» **What to produce**: An exact reproduction of the records is required, with all pictures omitted.

BEGIN Material for this task

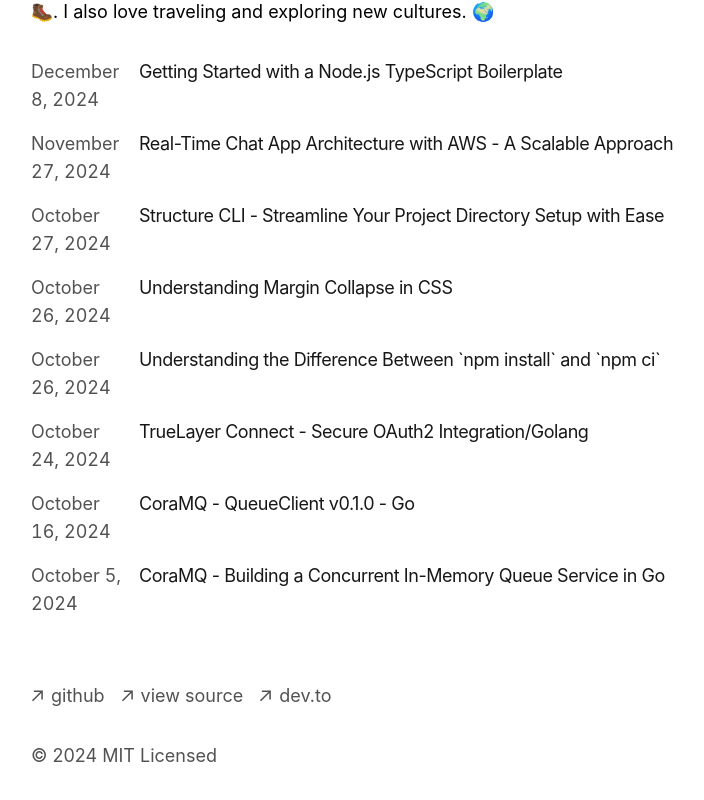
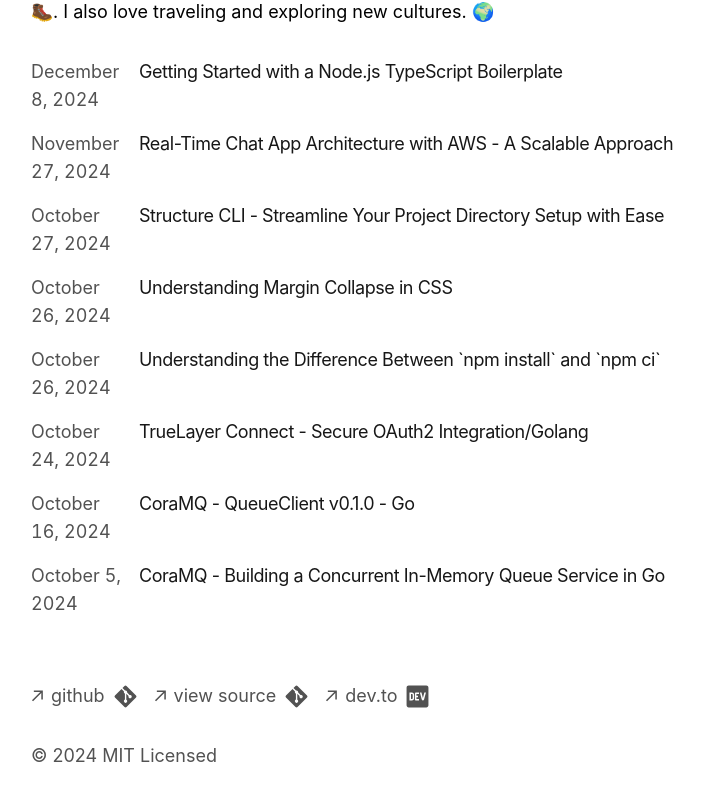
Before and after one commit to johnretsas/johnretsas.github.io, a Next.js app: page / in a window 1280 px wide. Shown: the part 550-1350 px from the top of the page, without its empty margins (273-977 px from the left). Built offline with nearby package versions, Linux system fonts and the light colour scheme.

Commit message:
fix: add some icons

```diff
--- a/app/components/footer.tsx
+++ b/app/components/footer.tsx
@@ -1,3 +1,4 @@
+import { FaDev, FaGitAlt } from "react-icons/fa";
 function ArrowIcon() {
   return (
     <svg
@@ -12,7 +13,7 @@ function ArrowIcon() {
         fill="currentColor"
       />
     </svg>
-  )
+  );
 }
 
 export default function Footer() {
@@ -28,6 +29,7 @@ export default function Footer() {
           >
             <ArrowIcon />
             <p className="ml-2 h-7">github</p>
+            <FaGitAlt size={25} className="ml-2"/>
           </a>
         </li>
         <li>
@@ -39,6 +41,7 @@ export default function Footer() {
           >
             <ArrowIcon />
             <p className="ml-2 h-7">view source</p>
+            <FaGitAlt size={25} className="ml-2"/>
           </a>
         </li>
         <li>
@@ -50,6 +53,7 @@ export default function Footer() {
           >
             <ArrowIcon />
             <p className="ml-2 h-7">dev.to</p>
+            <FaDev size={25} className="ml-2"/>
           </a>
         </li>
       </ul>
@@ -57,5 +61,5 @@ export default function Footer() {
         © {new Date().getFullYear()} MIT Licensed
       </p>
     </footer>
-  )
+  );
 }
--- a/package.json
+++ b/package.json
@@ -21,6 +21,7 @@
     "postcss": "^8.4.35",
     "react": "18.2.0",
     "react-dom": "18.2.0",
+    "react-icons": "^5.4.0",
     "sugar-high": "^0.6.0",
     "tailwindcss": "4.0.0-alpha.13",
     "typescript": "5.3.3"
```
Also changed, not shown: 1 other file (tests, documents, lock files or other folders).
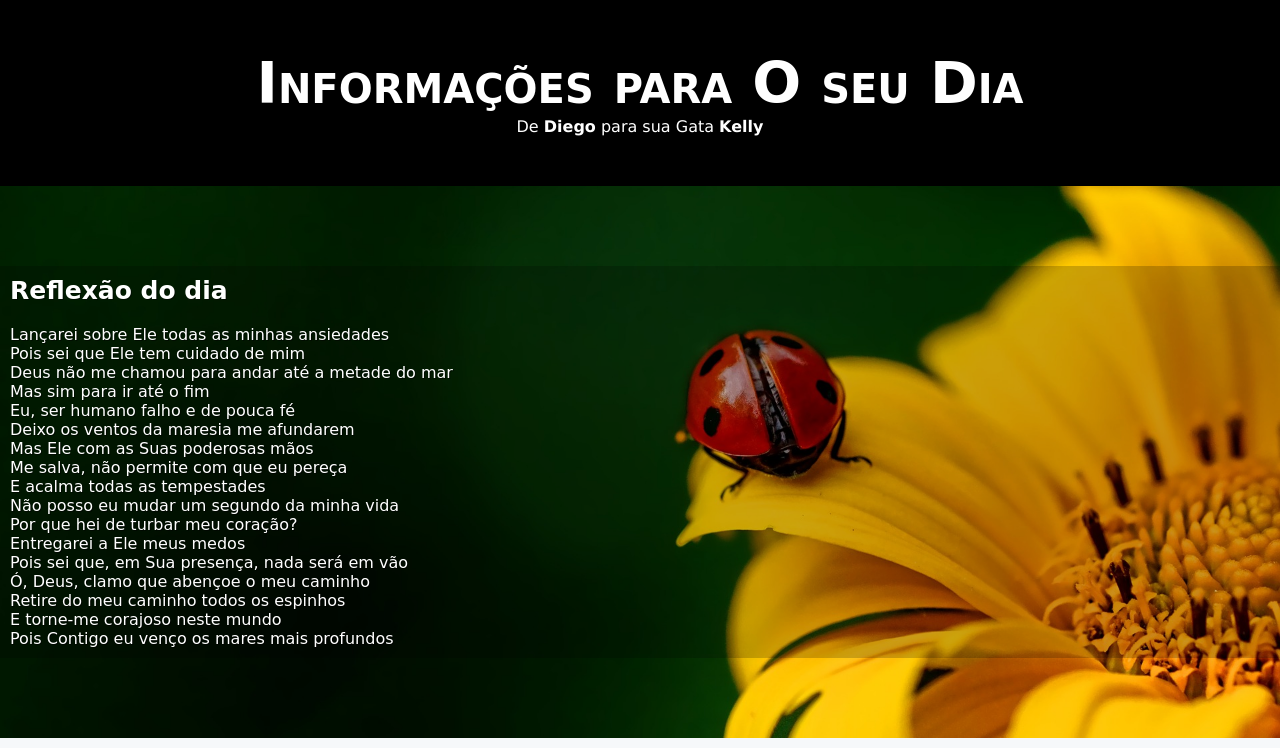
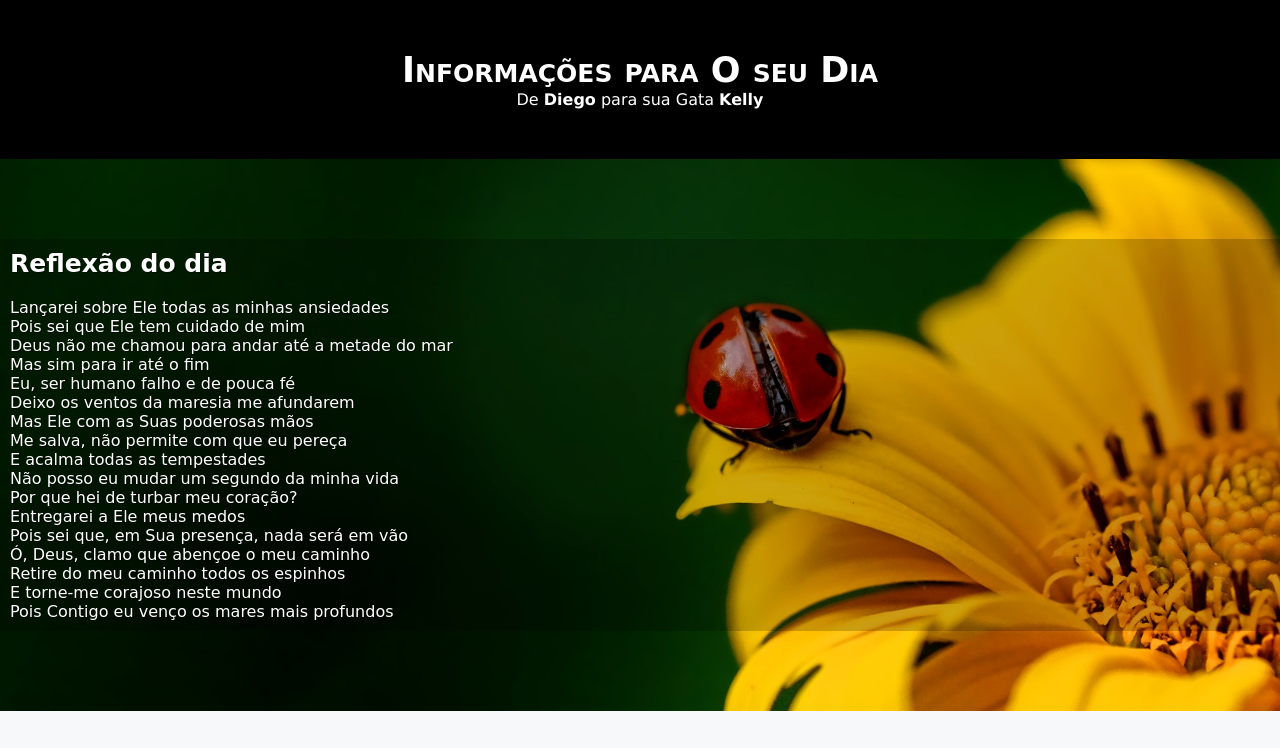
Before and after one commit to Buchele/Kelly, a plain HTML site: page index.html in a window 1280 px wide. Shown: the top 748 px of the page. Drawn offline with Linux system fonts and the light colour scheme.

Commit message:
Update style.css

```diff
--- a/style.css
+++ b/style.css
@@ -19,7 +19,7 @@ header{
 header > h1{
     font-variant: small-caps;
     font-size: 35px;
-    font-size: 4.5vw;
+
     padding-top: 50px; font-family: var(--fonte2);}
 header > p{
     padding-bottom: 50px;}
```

END Material for this task

» **Problem solution**:
Before and after one commit to johnretsas/johnretsas.github.io, a Next.js app: page / in a window 1280 px wide. Shown: the part 550-1350 px from the top of the page, without its empty margins (273-977 px from the left). Built offline with nearby package versions, Linux system fonts and the light colour scheme.

Commit message:
fix: add some icons

```diff
--- a/app/components/footer.tsx
+++ b/app/components/footer.tsx
@@ -1,3 +1,4 @@
+import { FaDev, FaGitAlt } from "react-icons/fa";
 function ArrowIcon() {
   return (
     <svg
@@ -12,7 +13,7 @@ function ArrowIcon() {
         fill="currentColor"
       />
     </svg>
-  )
+  );
 }
 
 export default function Footer() {
@@ -28,6 +29,7 @@ export default function Footer() {
           >
             <ArrowIcon />
             <p className="ml-2 h-7">github</p>
+            <FaGitAlt size={25} className="ml-2"/>
           </a>
         </li>
         <li>
@@ -39,6 +41,7 @@ export default function Footer() {
           >
             <ArrowIcon />
             <p className="ml-2 h-7">view source</p>
+            <FaGitAlt size={25} className="ml-2"/>
           </a>
         </li>
         <li>
@@ -50,6 +53,7 @@ export default function Footer() {
           >
             <ArrowIcon />
             <p className="ml-2 h-7">dev.to</p>
+            <FaDev size={25} className="ml-2"/>
           </a>
         </li>
       </ul>
@@ -57,5 +61,5 @@ export default function Footer() {
         © {new Date().getFullYear()} MIT Licensed
       </p>
     </footer>
-  )
+  );
 }
--- a/package.json
+++ b/package.json
@@ -21,6 +21,7 @@
     "postcss": "^8.4.35",
     "react": "18.2.0",
     "react-dom": "18.2.0",
+    "react-icons": "^5.4.0",
     "sugar-high": "^0.6.0",
     "tailwindcss": "4.0.0-alpha.13",
     "typescript": "5.3.3"
```
Also changed, not shown: 1 other file (tests, documents, lock files or other folders).
Before and after one commit to Buchele/Kelly, a plain HTML site: page index.html in a window 1280 px wide. Shown: the top 748 px of the page. Drawn offline with Linux system fonts and the light colour scheme.

Commit message:
Update style.css

```diff
--- a/style.css
+++ b/style.css
@@ -19,7 +19,7 @@ header{
 header > h1{
     font-variant: small-caps;
     font-size: 35px;
-    font-size: 4.5vw;
+
     padding-top: 50px; font-family: var(--fonte2);}
 header > p{
     padding-bottom: 50px;}
```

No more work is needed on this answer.